Whenever I interview a prospective copywriting or consulting client, one of the first questions I usually ask is: “who’s this product for?”
And more often than I’d like to hear, I get the answer: “it’s for everyone.”
Experience has taught me to defer on such projects because the prospective client has no idea who his or her target market is. And that signals there’s usually a basket of oversights and problems in addition to this biggie.
Conversely, when you ask the question, “who’s this product for?” and get an answer like, “it’s for single executive women who live in Tribecca, have aspirations to be a managing director and spend their summer weekends in the Hamptons,” then this is as green as lights get.
These clients not only know who their target market is but they’ve likely designed the product with this demographic in mind.
Does this mean there are no products with “everyone” as the target audience.
Well, yes and no.
Here’s a headline for a product that’s theoretically for “everyone.”
“A CLOGGED COLON is a Deadly Colon. Unclog now — before it’s too late!”
A clogged colon is certainly an urgent health problem.
Wouldn’t such a product be for everyone?
To be in the target audience for this product, the prospect has to not only 1) have a colon but 2) be conscious of this fact and 3) care about it.
And in our direct response world, this consciousness of the condition is usually rooted in a health problem, which we as copywriters must agitate if we want them to respond.
A “Headline Nightmare” analogous to “This product is for everyone.”
Take a look at the mess of an ad on top — the one with all the headlines.
It’s all over the place.
Here’s a re-cap. Take a deep breath.
It has a newsletter type header, “The Better Vision Revolution,” then a headline in red, “Your Eyes Are Your Windows to the World,” then a sub-headline with”Astonishing European Breakthrough,” then another sub-headline in the form of a question,” Can You Think of Anything More Devastating Than Going Blind?,” then a text box with an image of a woman’s face and the product…then a pre-head, “Thousands of grateful customers swear by it” and again…another bold red headline, “Are YOU ready to beat the “POOR” VISION BULLET?”…whatever that means.

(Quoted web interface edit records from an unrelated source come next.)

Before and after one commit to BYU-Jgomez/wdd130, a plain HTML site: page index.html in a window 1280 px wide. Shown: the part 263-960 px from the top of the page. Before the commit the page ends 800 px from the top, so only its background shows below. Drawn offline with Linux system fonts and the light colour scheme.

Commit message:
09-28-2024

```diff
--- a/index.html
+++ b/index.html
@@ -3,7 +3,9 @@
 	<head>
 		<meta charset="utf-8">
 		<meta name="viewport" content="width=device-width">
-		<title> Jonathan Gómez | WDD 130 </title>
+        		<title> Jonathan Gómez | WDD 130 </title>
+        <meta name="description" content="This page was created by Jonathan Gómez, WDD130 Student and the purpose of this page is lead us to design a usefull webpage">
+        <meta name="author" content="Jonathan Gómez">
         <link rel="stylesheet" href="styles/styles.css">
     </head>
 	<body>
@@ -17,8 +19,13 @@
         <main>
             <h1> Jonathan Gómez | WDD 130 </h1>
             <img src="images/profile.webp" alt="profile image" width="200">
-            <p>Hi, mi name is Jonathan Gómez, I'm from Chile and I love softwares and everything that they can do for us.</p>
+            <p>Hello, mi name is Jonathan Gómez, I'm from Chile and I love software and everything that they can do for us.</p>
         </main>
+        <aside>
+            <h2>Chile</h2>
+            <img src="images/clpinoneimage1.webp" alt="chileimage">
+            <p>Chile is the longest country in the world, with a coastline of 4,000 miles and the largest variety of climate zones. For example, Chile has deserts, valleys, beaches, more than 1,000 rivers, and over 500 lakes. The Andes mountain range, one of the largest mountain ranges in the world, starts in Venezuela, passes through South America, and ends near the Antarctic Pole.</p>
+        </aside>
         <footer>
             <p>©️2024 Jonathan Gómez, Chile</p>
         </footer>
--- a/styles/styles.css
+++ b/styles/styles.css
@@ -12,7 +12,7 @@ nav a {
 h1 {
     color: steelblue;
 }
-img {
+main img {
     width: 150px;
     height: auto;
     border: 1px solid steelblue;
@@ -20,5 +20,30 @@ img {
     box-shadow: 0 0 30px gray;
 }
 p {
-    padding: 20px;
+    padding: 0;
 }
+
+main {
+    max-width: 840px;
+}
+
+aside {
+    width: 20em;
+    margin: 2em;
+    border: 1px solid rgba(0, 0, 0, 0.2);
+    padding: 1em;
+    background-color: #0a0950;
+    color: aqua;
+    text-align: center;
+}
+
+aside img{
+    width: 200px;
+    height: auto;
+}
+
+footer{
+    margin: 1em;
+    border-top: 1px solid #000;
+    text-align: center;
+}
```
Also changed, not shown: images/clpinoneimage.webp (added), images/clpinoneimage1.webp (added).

Geez, that was exhausting.
Are you still there?
I’ve seen some ad writers go astray but rarely as flagrantly as this.
Is there any reasoning behind it?
Yes, it bears resemblance to the marketer who claims his product is for everyone.
One Headline That Strikes at the White Hot Core
Instead of picking one hard-hitting headline and focusing all energy on it, like the exemplary “Never Worry About Your Eyesight Again — Guaranteed” or Gene Schwartz’s “Your Eyes Can Heal Themselves,” this ad writer reasoned that the more headlines he crammed onto the page, the higher the response.
But copywriting doesn’t work this way.
It didn’t work when Claude Hopkins penned his immortal headlines over one hundred years ago, nor when Gene Schwartz wrote his giant promise headlines forty years ago, nor does it today.
This kind of copy approach is like grabbing a shotgun and firing pellets in every direction without striking a single target.
It’s no surprise that the Botanic Choice magalog mails over and over and the Gene Schwartz space ad had years worth of insertions.
Look at Botanic Choice’s “Never Worry About Your Eyesight Again — Guaranteed.”
They know their target market and strike at the white hot core of it — the fear.
Have you ever seen the look of fear on someone’s face who’s losing his eyesight? It’s palpable.
“Never worry…again” addresses this fear, arguably the most important driver, right in the headline.
Ditto for Gene Schwartz’s ad which centers on a non-intervention approach to healing eye troubles.
Gene would not write the headline until he vaccuumed all the claims out of a book, prioritized them, then let them percolate for a while.
But it doesn’t really matter which headline school you belong to — crafting the headline as your first copywriting step or waiting to the end.
What matters is knowing your target market so well, you know what your average prospect eats for lunch, which magazines he reads and what his secret aspirations are. Once you know this, the headline is often more than halfway written.